What is the cause of rolling thunder

Why does it thunder during a thunderstorm?

The thunder is a result of lightning. The lightning creates a so-called lightning channel in which extremely high temperatures arise within a few millionths of a second. This causes the air to expand like an explosion - and it thunders.

A lightning bolt is extremely fast. It only takes a few thousandths of a second to hit a tree or roof from a cloud. One can have the impression that the thunder that follows is generated directly by the lightning itself.

Lightning over Berlin

When lightning strikes the earth from a cloud, a so-called pre-discharge creates a lightning channel. Shortly before it reaches the earth, a catch charge is generated there, which runs counter to the summons. This closes the lightning channel and the full lightning discharge begins. In the center of the lightning duct, the air is heated to around 27,000 to 30,000 degrees Celsius within a few millionths of a second. This is so short that the heated air does not have time to expand during the flash. It is therefore in a state of very high pressure, about 10 to 100 times higher than in the normal state. This compressed air then explodes at supersonic speed in the form of a shock wave outwards, out of the lightning channel, in all directions. The associated sound waves generate the well-known thunder.

After the main discharge, up to 40 partial discharges can follow within thousandths to hundredths of a second.

The same effect of the explosive shock waves in the air also takes place when lightning strikes between clouds. This type of lightning is even clearly in the majority at around 80 percent.

The thunder spreads at the speed of sound of 330 meters per second. So it is much slower than the flash that becomes visible at the speed of light. That is why it can usually only be heard afterwards, unless the lightning strikes in the immediate vicinity of the observer.

The cause of the lightning discharges are electrical voltages between clouds and earth / clouds of a few 100 million volts. They generate currents of up to several 100,000 amperes in the lightning channels, which causes the lightning channel to heat up enormously.

The voltages are generated by the separation of positive and negative electrical charges within thunderclouds. Here, moist, warm air masses, ice particles and water droplets play the main role. As a result, positively charged ice particles accumulate at the top of the thundercloud, compared to a negative charge center of water droplets at the bottom. The positive counter-charge then arises on earth through electrical induction.

Lightning strike the Eiffel Tower

Since the electrical discharge of the clouds prefers the shortest route to the ground, the lightning bolts can usually be seen coming straight from above. Since we are usually on the ground, we hear the shock waves from the end of the lightning channel first, followed by the crash of subsequent shock waves from further up. The situation is different when lightning strikes at a constant distance from the observer, because then the shock waves can arrive at the observer at about the same time and thus generate the well-known thunder-bang.

Lightning does not always follow a single channel.
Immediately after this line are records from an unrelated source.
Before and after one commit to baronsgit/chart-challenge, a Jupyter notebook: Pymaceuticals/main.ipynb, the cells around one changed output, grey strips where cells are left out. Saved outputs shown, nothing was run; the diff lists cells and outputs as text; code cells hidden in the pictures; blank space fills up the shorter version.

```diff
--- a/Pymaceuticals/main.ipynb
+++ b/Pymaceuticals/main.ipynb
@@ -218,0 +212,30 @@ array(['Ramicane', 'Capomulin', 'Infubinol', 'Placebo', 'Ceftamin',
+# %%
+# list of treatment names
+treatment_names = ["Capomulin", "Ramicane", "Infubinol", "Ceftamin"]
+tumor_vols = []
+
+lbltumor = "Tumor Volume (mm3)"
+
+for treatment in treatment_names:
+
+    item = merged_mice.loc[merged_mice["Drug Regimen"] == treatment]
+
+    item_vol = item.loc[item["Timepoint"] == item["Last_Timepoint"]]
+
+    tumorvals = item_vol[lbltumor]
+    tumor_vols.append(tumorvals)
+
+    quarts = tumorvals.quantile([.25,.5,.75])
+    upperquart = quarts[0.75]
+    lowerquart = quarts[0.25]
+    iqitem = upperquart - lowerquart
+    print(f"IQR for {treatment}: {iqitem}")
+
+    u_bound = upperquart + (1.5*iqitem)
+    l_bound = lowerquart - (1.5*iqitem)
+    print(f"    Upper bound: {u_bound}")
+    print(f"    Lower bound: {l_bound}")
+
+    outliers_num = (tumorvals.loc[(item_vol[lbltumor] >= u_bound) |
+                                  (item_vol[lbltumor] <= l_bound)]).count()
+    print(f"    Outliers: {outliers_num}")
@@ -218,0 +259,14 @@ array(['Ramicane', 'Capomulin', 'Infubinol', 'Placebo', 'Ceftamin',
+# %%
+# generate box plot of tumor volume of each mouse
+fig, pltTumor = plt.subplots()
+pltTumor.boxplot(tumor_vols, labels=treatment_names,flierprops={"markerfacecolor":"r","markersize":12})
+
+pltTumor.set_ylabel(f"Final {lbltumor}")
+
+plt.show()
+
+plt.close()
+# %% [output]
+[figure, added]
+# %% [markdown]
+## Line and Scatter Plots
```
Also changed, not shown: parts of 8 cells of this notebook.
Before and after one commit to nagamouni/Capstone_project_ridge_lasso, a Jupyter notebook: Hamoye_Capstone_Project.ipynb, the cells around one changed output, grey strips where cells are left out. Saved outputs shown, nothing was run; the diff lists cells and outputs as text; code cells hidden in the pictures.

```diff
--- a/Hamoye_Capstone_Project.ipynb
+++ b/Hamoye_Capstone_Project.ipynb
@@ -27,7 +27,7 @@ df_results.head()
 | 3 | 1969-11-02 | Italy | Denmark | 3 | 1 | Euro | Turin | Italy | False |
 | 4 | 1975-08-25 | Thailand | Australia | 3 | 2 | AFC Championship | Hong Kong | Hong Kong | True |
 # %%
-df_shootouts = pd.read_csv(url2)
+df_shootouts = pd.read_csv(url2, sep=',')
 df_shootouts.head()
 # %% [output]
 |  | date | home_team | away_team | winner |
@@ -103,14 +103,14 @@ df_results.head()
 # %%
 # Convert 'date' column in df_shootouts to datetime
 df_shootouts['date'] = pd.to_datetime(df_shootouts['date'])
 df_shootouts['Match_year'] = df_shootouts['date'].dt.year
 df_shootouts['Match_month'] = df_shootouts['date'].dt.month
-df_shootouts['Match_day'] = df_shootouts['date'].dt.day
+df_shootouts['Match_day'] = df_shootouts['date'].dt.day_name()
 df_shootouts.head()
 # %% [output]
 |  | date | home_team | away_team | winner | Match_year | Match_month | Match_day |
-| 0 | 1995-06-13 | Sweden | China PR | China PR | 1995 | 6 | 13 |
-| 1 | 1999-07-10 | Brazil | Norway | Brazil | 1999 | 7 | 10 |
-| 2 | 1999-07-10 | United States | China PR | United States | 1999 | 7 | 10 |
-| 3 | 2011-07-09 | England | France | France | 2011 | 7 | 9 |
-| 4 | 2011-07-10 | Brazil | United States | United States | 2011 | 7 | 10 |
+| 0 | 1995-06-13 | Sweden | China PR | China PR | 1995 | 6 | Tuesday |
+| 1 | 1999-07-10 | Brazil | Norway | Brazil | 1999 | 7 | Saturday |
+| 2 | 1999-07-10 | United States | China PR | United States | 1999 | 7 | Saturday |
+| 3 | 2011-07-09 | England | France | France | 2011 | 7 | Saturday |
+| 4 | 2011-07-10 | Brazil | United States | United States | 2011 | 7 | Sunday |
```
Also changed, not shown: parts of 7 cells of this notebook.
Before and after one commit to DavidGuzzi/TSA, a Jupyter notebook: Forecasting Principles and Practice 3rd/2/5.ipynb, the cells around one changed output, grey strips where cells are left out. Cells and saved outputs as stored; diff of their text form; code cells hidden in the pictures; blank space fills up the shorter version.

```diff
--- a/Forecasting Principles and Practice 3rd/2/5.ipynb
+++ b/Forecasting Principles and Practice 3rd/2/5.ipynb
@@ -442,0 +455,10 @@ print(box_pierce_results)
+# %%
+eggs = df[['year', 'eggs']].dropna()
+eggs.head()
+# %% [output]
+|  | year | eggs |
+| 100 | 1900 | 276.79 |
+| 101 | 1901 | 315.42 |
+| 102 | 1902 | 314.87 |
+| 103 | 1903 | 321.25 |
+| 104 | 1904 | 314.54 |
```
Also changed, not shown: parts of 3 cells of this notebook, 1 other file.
Very often it splits into several channels. Then the thunder noise changes, as several lightning channels send out shock waves that can also reflect off each other and thus generate a series of thunder with a lower volume in the form of a rumble. Similar effects are also caused by lightning bolts moving towards or away from the observer, because then the shock waves arrive only gradually.

Creation of shock waves

In compressible, i.e. compressible media, changes in pressure propagate in the form of waves that distribute the pressure in the medium and thereby reduce it. Depending on whether the pressure rises or falls, one speaks of compression or thinning waves. The speed of propagation of these waves is equal to the speed of sound for small pressure differences.
But if, for example, a pressure increase occurs faster than it can be reduced at the speed of sound, then the propagation process changes. The change can then no longer be passed on quickly enough and the compression waves rise, because the medium adapts to the disturbance almost immediately with a strong increase in pressure and density followed by a sudden increase in temperature. This leads to what is known as a shock wave, which spreads further as a shock wave. As the energy of the shock wave is absorbed in the medium, it decays back to a normal pressure wave.